But the music is always there. Even amongst the quiet chatter at the table when I thank Emilie, it is playing still. Melodies that swoop and bellow and dash and run, that slow and whisper and race and scream. Sweet lullabies or lamenting arias. One of my favorite pieces, the final song from Faust, plays now. I hear poor, sweet Marguerite reassuring herself that her lover is there and that she loves him in turn. I hear the old Doctor's worry at trying to rouse her, his regret over what he had done to her—

"Madeleine?" Mama's voice snaps me back to reality.

I glance up at her, scraping my fork against the china plate. Shivers run through me at the scrraap sounds. A hard lump forms in my throat. You were daydreaming again!

"Oui?" I hope she is not disappointed at my daydreaming.

"I was wondering if you wanted to come with me in two days to meet Mr. Carter. Tomorrow I must read over the paperwork and score he sent, but then I will get to go and meet the company."

I gasp and my eyes widen like a child's on Christmas. "Truly?"

She nods and smiles at me, knowing she has just granted my wish. "Yes, my love. Now," she gestures to my plate of hardly-touched food, "eat."

I obey. Time passes before she speaks again. "What were you daydreaming about this time?"

I swallow a roast potato. "Faust. The final scene with Marguerite."

"A beautiful scene!"

"How old were you when you played Marguerite?"

She smiles, her eyes almost misty at the memory. "I was about eighteen. It was after I made my debut."

"Were you nervous when you first performed?"

She smiles again, this time with the modest blush of a performer. It is as though I am seeing that shy eighteen year old ballerina asked to prove herself singing before an audience. That inexperienced singer, not the Prima Donna I know. "Of course. It is completely natural, dear. I stuttered, I remember. My voice shook a little, but as the music went on, I gained my confidence. There were people there who believed in me."

"Like Grandmaman?" Grandmaman was the woman who became a mother-figure to Mama after Grandfather died when Mama was fifteen. She had a daughter of her own, my Aunt Meg, but came to see Mama as another one of her own. She'd also been friends with Grandfather before his death.

"Oui. She rapped her cane to force me to stay put when I tried to run off!"

I laugh at that before touching a roasted potato to my lips. Cold. Mildly annoyed that I have yet again allowed my food to get cold, I eat. The meal finishes with comfortable silence.

Later, we both retire to bed. For some reason, I cannot sleep. I decide to try and read a novel to force me to fall asleep. When Wuthering Heights does not work, I try to think of something else I can do. I pace around the room, stepping ever-so-lightly to avoid making the wooden floor creak beneath me. The plush white rug cushions my foot, but it strangely does nothing to soothe my mind. It is racing.

And perhaps I know what can soothe it.

I light a candle and float out of the room. I resemble a ghost in my white nightdress. My golden locket glistens like a precious jewel in the faint candlelight. I tiptoe down the hall to the music room. I push the door open as quietly as possible.

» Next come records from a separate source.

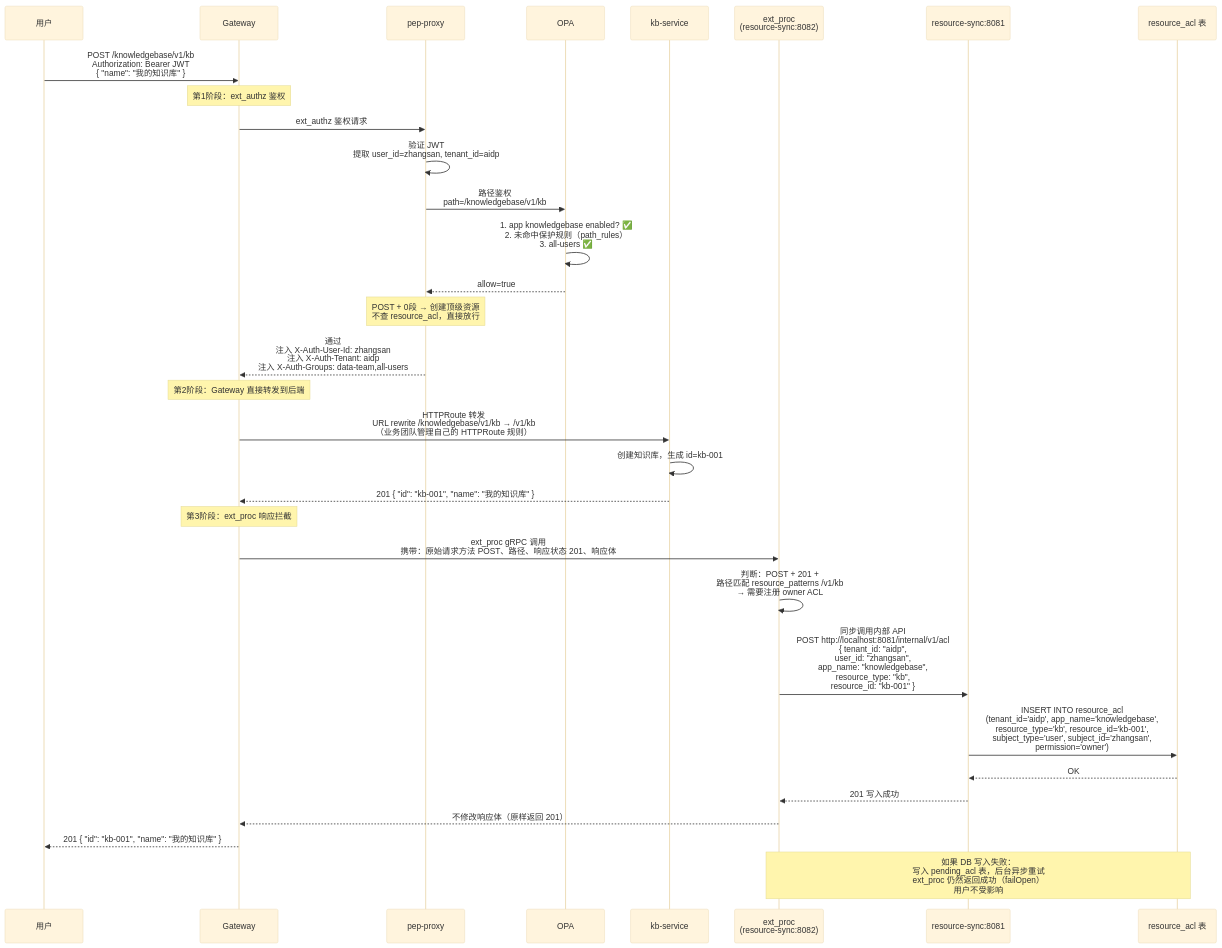
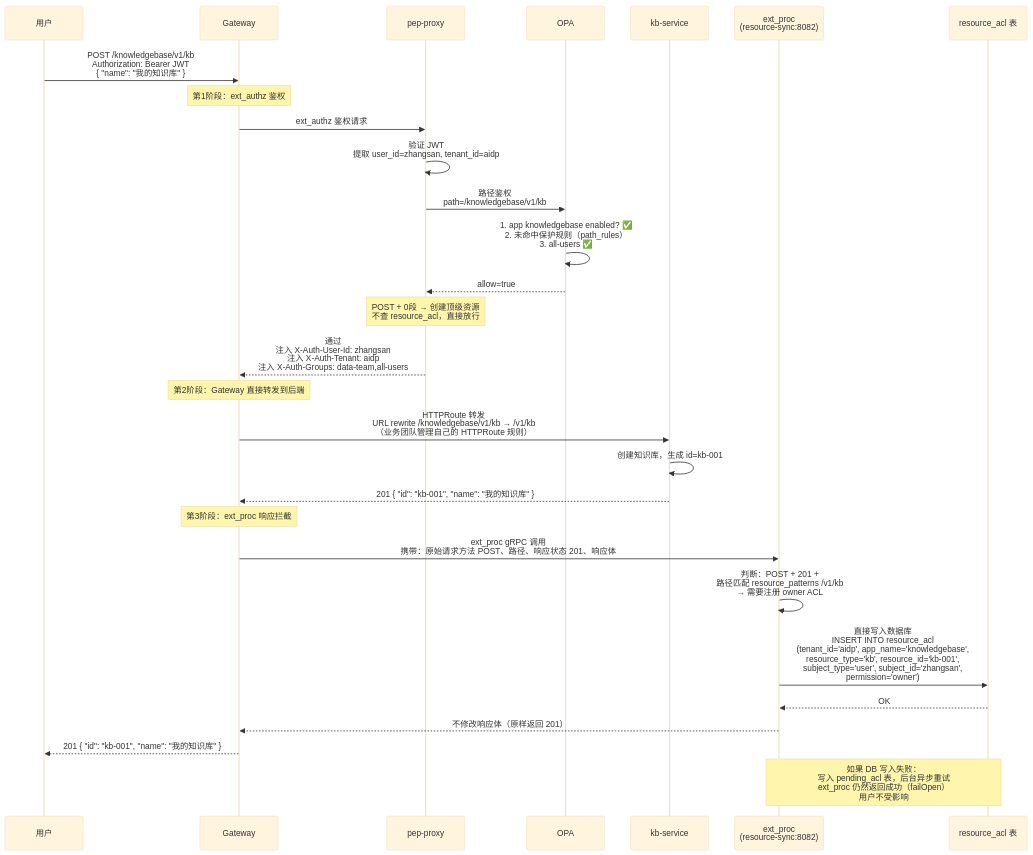
The eighth of 15 diagrams in diagrams/request-flow.md (xiewanchao/aidp-iam), drawn with Mermaid (base theme) before and after one commit. The commit also changed other lines of this file and 43 other files, not shown here.

First line of the commit message:
feat: IAM v2.0 - groups model, resource ACL, ext_proc, API Key auth

````diff
--- a/diagrams/request-flow.md
+++ b/diagrams/request-flow.md
@@ -298,43 +296,40 @@
 ```mermaid
 sequenceDiagram
     participant U as 用户
     participant GW as Gateway
     participant PEP as pep-proxy
     participant OPA as OPA
     participant KB as kb-service
     participant EP as ext_proc<br/>(resource-sync:8082)
-    participant API as resource-sync:8081
     participant DB as resource_acl 表
 
     U->>GW: POST /knowledgebase/v1/kb<br/>Authorization: Bearer JWT<br/>{ "name": "我的知识库" }
 
     Note over GW: 第1阶段：ext_authz 鉴权
     GW->>PEP: ext_authz 鉴权请求
     PEP->>PEP: 验证 JWT<br/>提取 user_id=zhangsan, tenant_id=aidp
     PEP->>OPA: 路径鉴权<br/>path=/knowledgebase/v1/kb
     OPA->>OPA: 1. app knowledgebase enabled? ✅<br/>2. 未命中保护规则（path_rules）<br/>3. all-users ✅
     OPA-->>PEP: allow=true
 
     Note over PEP: POST + 0段 → 创建顶级资源<br/>不查 resource_acl，直接放行
     PEP-->>GW: 通过<br/>注入 X-Auth-User-Id: zhangsan<br/>注入 X-Auth-Tenant: aidp<br/>注入 X-Auth-Groups: data-team,all-users
 
     Note over GW: 第2阶段：Gateway 直接转发到后端
     GW->>KB: HTTPRoute 转发<br/>URL rewrite /knowledgebase/v1/kb → /v1/kb<br/>（业务团队管理自己的 HTTPRoute 规则）
     KB->>KB: 创建知识库，生成 id=kb-001
     KB-->>GW: 201 { "id": "kb-001", "name": "我的知识库" }
 
     Note over GW: 第3阶段：ext_proc 响应拦截
     GW->>EP: ext_proc gRPC 调用<br/>携带：原始请求方法 POST、路径、响应状态 201、响应体
     EP->>EP: 判断：POST + 201 +<br/>路径匹配 resource_patterns /v1/kb<br/>→ 需要注册 owner ACL
 
-    EP->>API: 同步调用内部 API<br/>POST http://localhost:8081/internal/v1/acl<br/>{ tenant_id: "aidp",<br/>  user_id: "zhangsan",<br/>  app_name: "knowledgebase",<br/>  resource_type: "kb",<br/>  resource_id: "kb-001" }
-    API->>DB: INSERT INTO resource_acl<br/>(tenant_id='aidp', app_name='knowledgebase',<br/>resource_type='kb', resource_id='kb-001',<br/>subject_type='user', subject_id='zhangsan',<br/>permission='owner')
-    DB-->>API: OK
-    API-->>EP: 201 写入成功
+    EP->>DB: 直接写入数据库<br/>INSERT INTO resource_acl<br/>(tenant_id='aidp', app_name='knowledgebase',<br/>resource_type='kb', resource_id='kb-001',<br/>subject_type='user', subject_id='zhangsan',<br/>permission='owner')
+    DB-->>EP: OK
 
     EP-->>GW: 不修改响应体（原样返回 201）
 
     GW-->>U: 201 { "id": "kb-001", "name": "我的知识库" }
 
     Note over EP,DB: 如果 DB 写入失败：<br/>写入 pending_acl 表，后台异步重试<br/>ext_proc 仍然返回成功（failOpen）<br/>用户不受影响
 ```
````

Once I enter and close the door, I make my way to the piano and place the candle on top. The orange light makes the black and white keys stand out. I find middle C and position my hands.

The lullaby begins, hypnotizing me with soft pushes of the keys. The music is gentle, the croon of a mother to her child. This was my lullaby. Perhaps I am too old for a lullaby but if it is the only thing that will work, so be it.

Mama said this was written for me not long after I was born, and she always sang it for me whenever I requested it. I have faint memories of it being played or sung when I was younger. The song takes me back…back to Paris and laughing with my parents, to doing impromptu recitals for guests, to playing with my cousins, to dancing with Charles around the parlor, him spinning me in the sunlight…to sitting on a piano bench, leaning against someone's vest—perhaps Papa's—and nuzzling a long black cloak against my cheek, to the warmth and the music of my first memory.

I do not notice my hands going slack and the notes getting fainter, fainter, dying. My eyelids are heavy and I somehow manage to walk back to my bedroom and collapse onto my bed. Sleep soon overtakes me.